> [Input]:
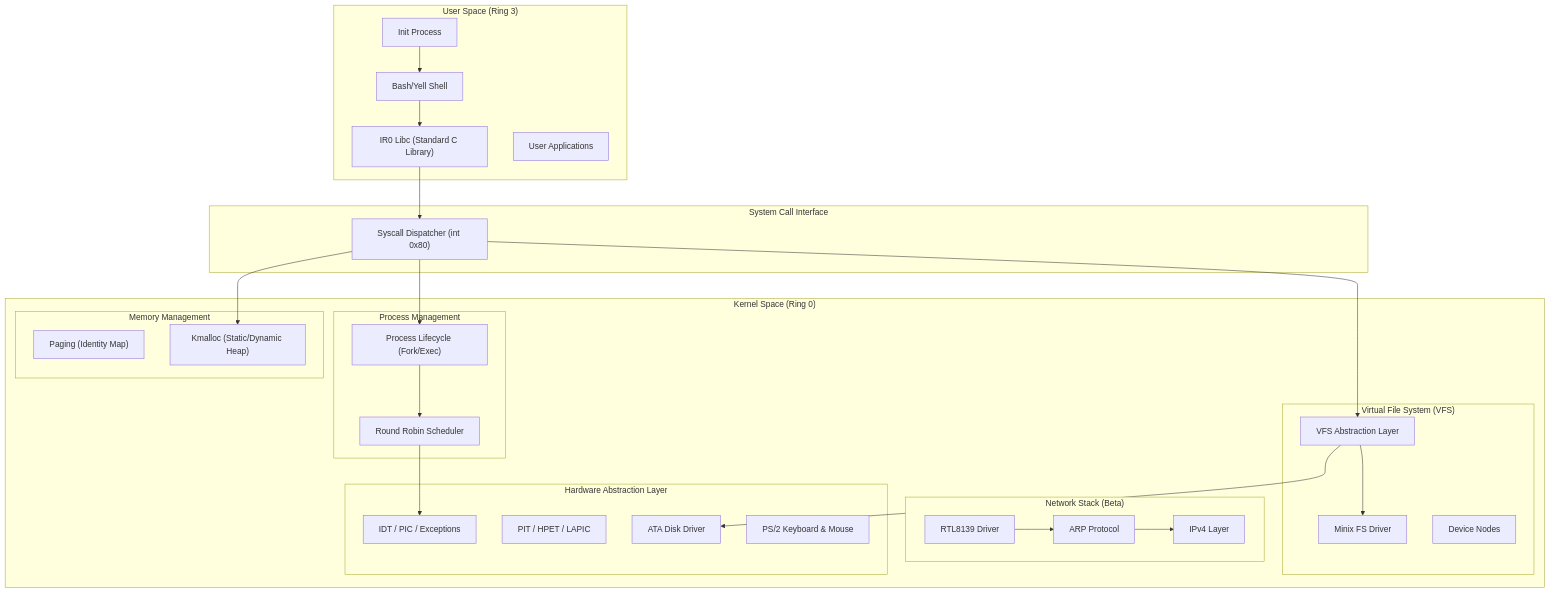
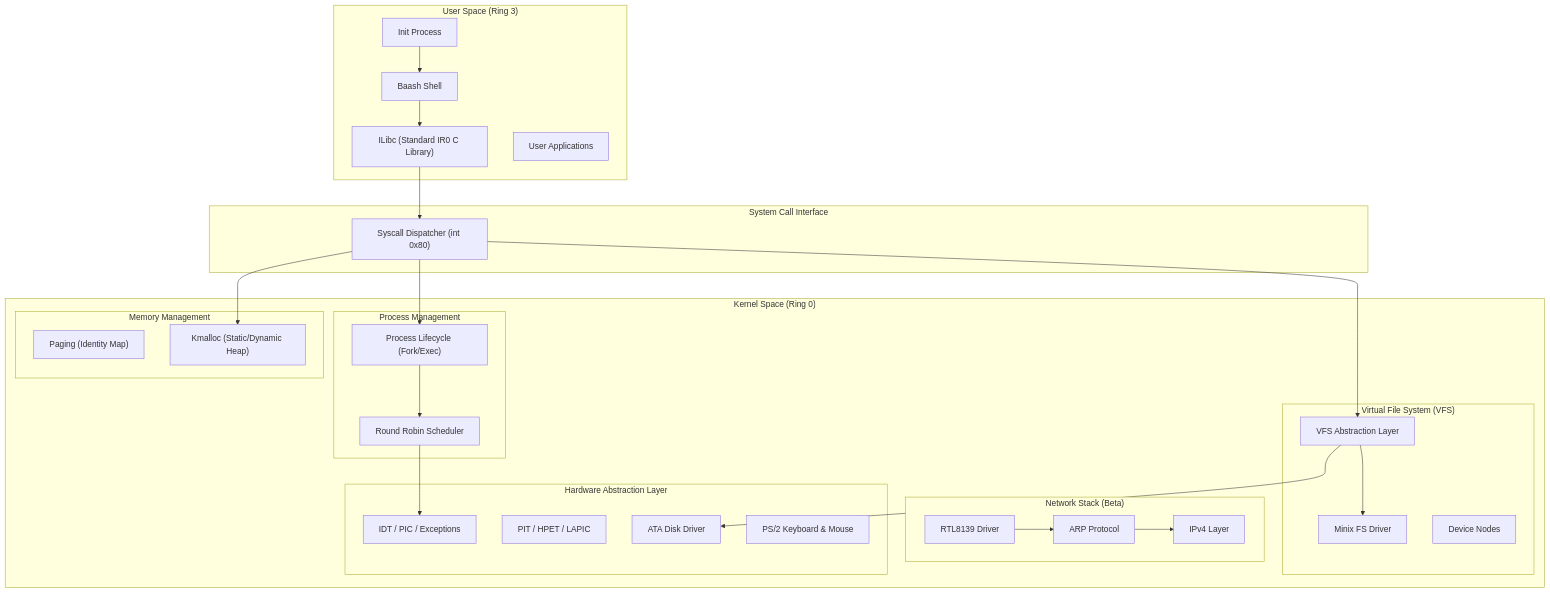
The first of 2 diagrams in README.MD (IRodriguez13/IR0), drawn with Mermaid before and after one commit. The commit also changed 1 other file, not shown here.

Commit message:
fix: update kernel space terminology in README

````diff
--- a/README.MD
+++ b/README.MD
@@ -9,57 +9,57 @@
 ```mermaid
 graph TD
     subgraph "User Space (Ring 3)"
         INIT["Init Process"]
-        Shell["Bash/Yell Shell"]
-        Libc["IR0 Libc (Standard C Library)"]
+        Shell["Baash Shell"]
+        Libc["ILibc (Standard IR0 C Library)"]
         Apps["User Applications"]
     end
 
     subgraph "System Call Interface"
         Syscall["Syscall Dispatcher (int 0x80)"]
     end
 
     subgraph "Kernel Space (Ring 0)"
         subgraph "Process Management"
             Sched["Round Robin Scheduler"]
             Proc["Process Lifecycle (Fork/Exec)"]
         end
 
         subgraph "Memory Management"
             Paging["Paging (Identity Map)"]
             Kalloc["Kmalloc (Static/Dynamic Heap)"]
         end
 
         subgraph "Virtual File System (VFS)"
             Minix["Minix FS Driver"]
             VFS["VFS Abstraction Layer"]
             DevFS["Device Nodes"]
         end
 
         subgraph "Network Stack (Beta)"
             ARP["ARP Protocol"]
             IPv4["IPv4 Layer"]
             RTL8139["RTL8139 Driver"]
         end
 
         subgraph "Hardware Abstraction Layer"
             IDT["IDT / PIC / Exceptions"]
             Timer["PIT / HPET / LAPIC"]
             Storage["ATA Disk Driver"]
             IO["PS/2 Keyboard & Mouse"]
         end
     end
 
     Shell --> Libc
     INIT --> Shell
     Libc --> Syscall
     Syscall --> VFS
     Syscall --> Proc
     Syscall --> Kalloc
     VFS --> Minix
     VFS --> Storage
     Proc --> Sched
     Sched --> IDT
     RTL8139 --> ARP
     ARP --> IPv4
 ```
````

> [What the task requires]: Among the lines above, find those carrying the word "Kalloc" and copy them out.

> [Response to this task]:
             Kalloc["Kmalloc (Static/Dynamic Heap)"]
     Syscall --> Kalloc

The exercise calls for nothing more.